The questions are quite thorough. Among other things, he's asking about your reliance on certain notification channels. I particularly like this one, "If financial and politicial considerations could be ignored, what system would you like to see implemented and used within your jurisdiction?" He also asks about difficulties reaching certain population segments, and differences of approaches dependent upon the problem at hand.
Phil says he'll openly share the results of his study, and we'll post it here.
The Integrated Public Alert and Warning System (IPAWS) has been operating for years without laws that make its mission clear. It's authority has come from Presidential Executive Order, but not Congressional authority. Several attempts have been made to pass IPAWS legislation, but they've not succeeded. A new approach is being tried. This time, IPAWS legislation is being proposed as part of the bill that reauthorizes FEMA.

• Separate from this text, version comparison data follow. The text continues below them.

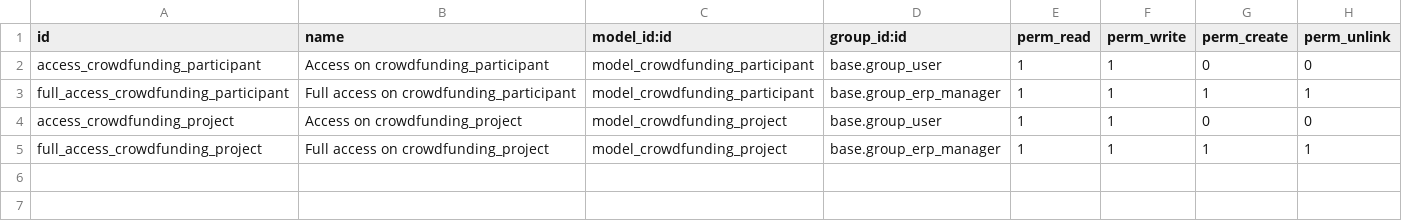
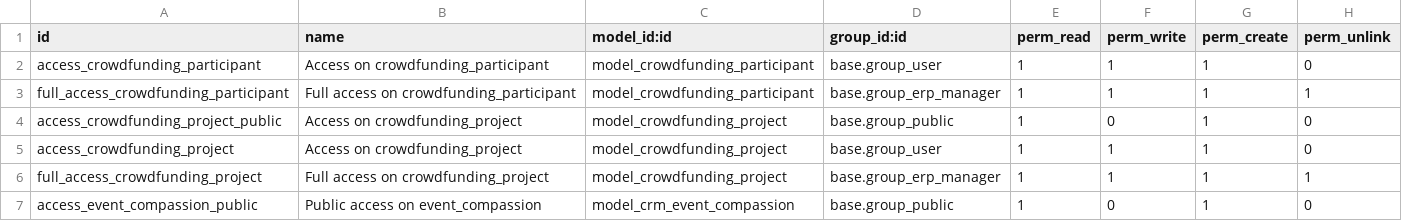
Before and after one commit to CompassionCH/compassion-switzerland, a CSV file: crowdfunding_compassion/security/ir.model.access.csv, drawn as a sheet.

Commit message:
added security rules for public users + added ways for employees to create res.user for project owner and validate the project

```diff
--- a/crowdfunding_compassion/security/ir.model.access.csv
+++ b/crowdfunding_compassion/security/ir.model.access.csv
@@ -1,5 +1,7 @@
 id,name,model_id:id,group_id:id,perm_read,perm_write,perm_create,perm_unlink
-access_crowdfunding_participant,Access on crowdfunding_participant,model_crowdfunding_participant,base.group_user,1,1,0,0
+access_crowdfunding_participant,Access on crowdfunding_participant,model_crowdfunding_participant,base.group_user,1,1,1,0
 full_access_crowdfunding_participant,Full access on crowdfunding_participant,model_crowdfunding_participant,base.group_erp_manager,1,1,1,1
-access_crowdfunding_project,Access on crowdfunding_project,model_crowdfunding_project,base.group_user,1,1,0,0
+access_crowdfunding_project_public,Access on crowdfunding_project,model_crowdfunding_project,base.group_public,1,0,1,0
+access_crowdfunding_project,Access on crowdfunding_project,model_crowdfunding_project,base.group_user,1,1,1,0
 full_access_crowdfunding_project,Full access on crowdfunding_project,model_crowdfunding_project,base.group_erp_manager,1,1,1,1
+access_event_compassion_public,Public access on event_compassion,model_crm_event_compassion,base.group_public,1,0,1,0
```
Also changed, not shown: 7 other files.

The IPAWS language is similar to the prior attempts. It requires much of the functionality that IPAWS currently offers through its initiatives such as the Emergency Alert System (EAS) and Wireless Emergency Alerts (WEA). The language also makes it law that nationwide tests of public alert and warning systems be conducted at least every three years. As it stands, there's only been one nationwide test of the one of the IPAWS initiatives; the first-ever nationwide test of EAS was conducted in November of 2011. WEA, the cell broadcast alert system, has never been tested nationally.
The bill would also require that an advisory committee be established to make recommendations on such things as:
- protocols, standards, terminology, and operating procedures
- alerting based on geographic location
- alerting individuals with disabilities and limited English proficiency
- future technologies
- partnerships to enhance community preparedness
A limit of $12.7-million would be placed on IPAWS spending each year.
The FEMA Reauthorization Act of 2013 is before the full House and Senate.
All the best,
Authorities in Springdale, Arkansas say someone has been calling local residents and tell them they will no longer get weather alerts from the city without paying a fee. The caller claims to work for the city, then tells residents that they've got to provide financial information (including credit card numbers) to continue receiving weather alerts.
Springdale does offer a notification system for the public, but they don't charge for it. Authorities say they'll charge the caller with serious crimes even if residents don't turn over their financial information.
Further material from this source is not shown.